- **EXERCISE PROMPT**
Extract, from the listing that follows, each line containing the word "page".

─── RECORDS SUPPLIED ───

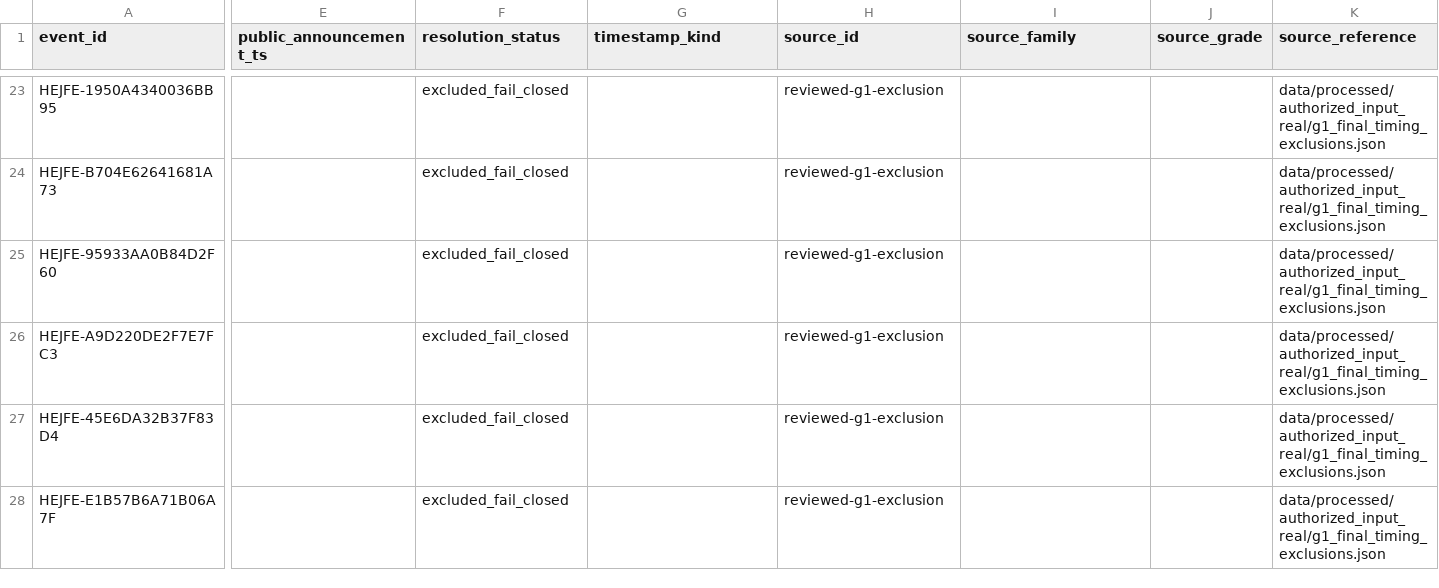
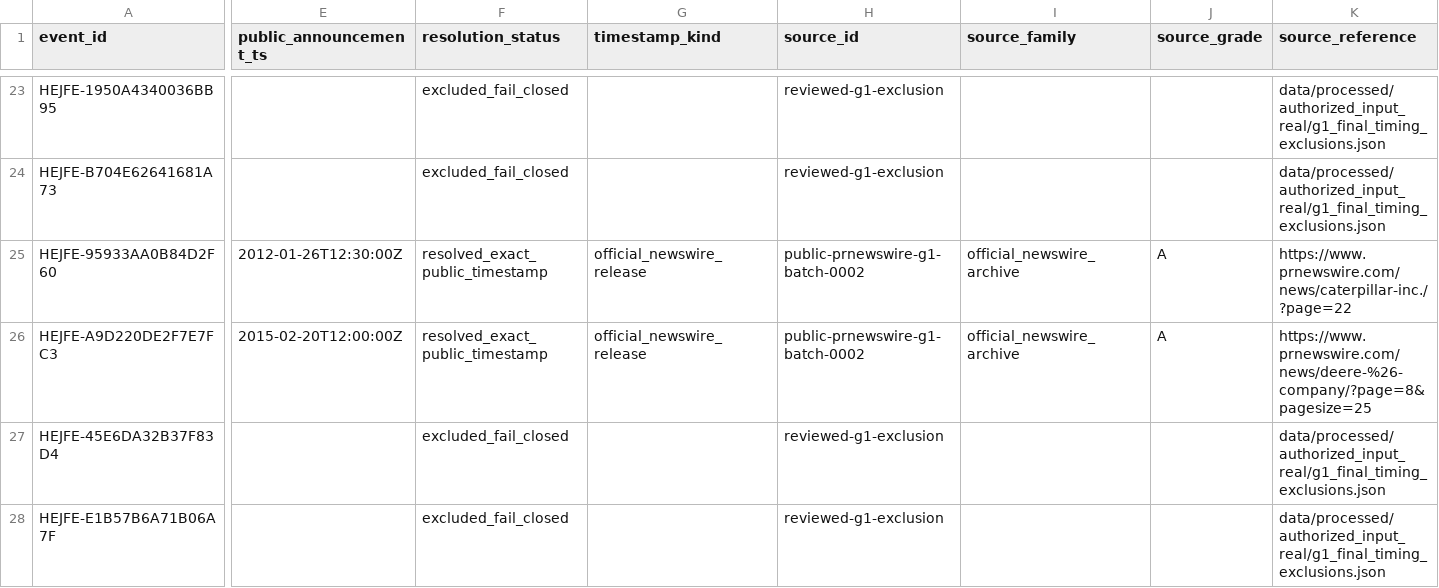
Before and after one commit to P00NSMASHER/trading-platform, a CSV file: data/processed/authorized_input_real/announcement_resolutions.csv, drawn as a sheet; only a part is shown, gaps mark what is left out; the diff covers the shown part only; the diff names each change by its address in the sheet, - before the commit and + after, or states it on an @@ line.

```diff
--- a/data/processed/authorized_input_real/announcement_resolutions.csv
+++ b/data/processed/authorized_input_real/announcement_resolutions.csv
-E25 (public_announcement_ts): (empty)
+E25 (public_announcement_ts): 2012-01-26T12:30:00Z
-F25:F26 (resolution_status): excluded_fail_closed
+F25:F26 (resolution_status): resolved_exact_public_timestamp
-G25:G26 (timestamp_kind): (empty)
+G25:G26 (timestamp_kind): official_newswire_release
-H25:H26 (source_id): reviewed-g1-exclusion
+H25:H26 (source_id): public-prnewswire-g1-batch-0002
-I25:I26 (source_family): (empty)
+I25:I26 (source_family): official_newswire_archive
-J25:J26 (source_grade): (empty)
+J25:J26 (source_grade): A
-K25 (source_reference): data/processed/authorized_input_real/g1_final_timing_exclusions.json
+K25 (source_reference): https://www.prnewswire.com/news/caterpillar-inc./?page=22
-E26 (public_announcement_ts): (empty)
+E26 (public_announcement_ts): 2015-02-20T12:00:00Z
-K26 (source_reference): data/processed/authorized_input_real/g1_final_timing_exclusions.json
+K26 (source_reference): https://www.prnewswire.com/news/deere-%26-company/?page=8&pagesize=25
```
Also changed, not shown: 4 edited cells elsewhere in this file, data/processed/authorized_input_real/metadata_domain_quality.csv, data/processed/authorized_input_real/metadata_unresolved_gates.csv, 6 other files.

───

- **THE ANSWER**
+K25 (source_reference): https://www.prnewswire.com/news/caterpillar-inc./?page=22
+K26 (source_reference): https://www.prnewswire.com/news/deere-%26-company/?page=8&pagesize=25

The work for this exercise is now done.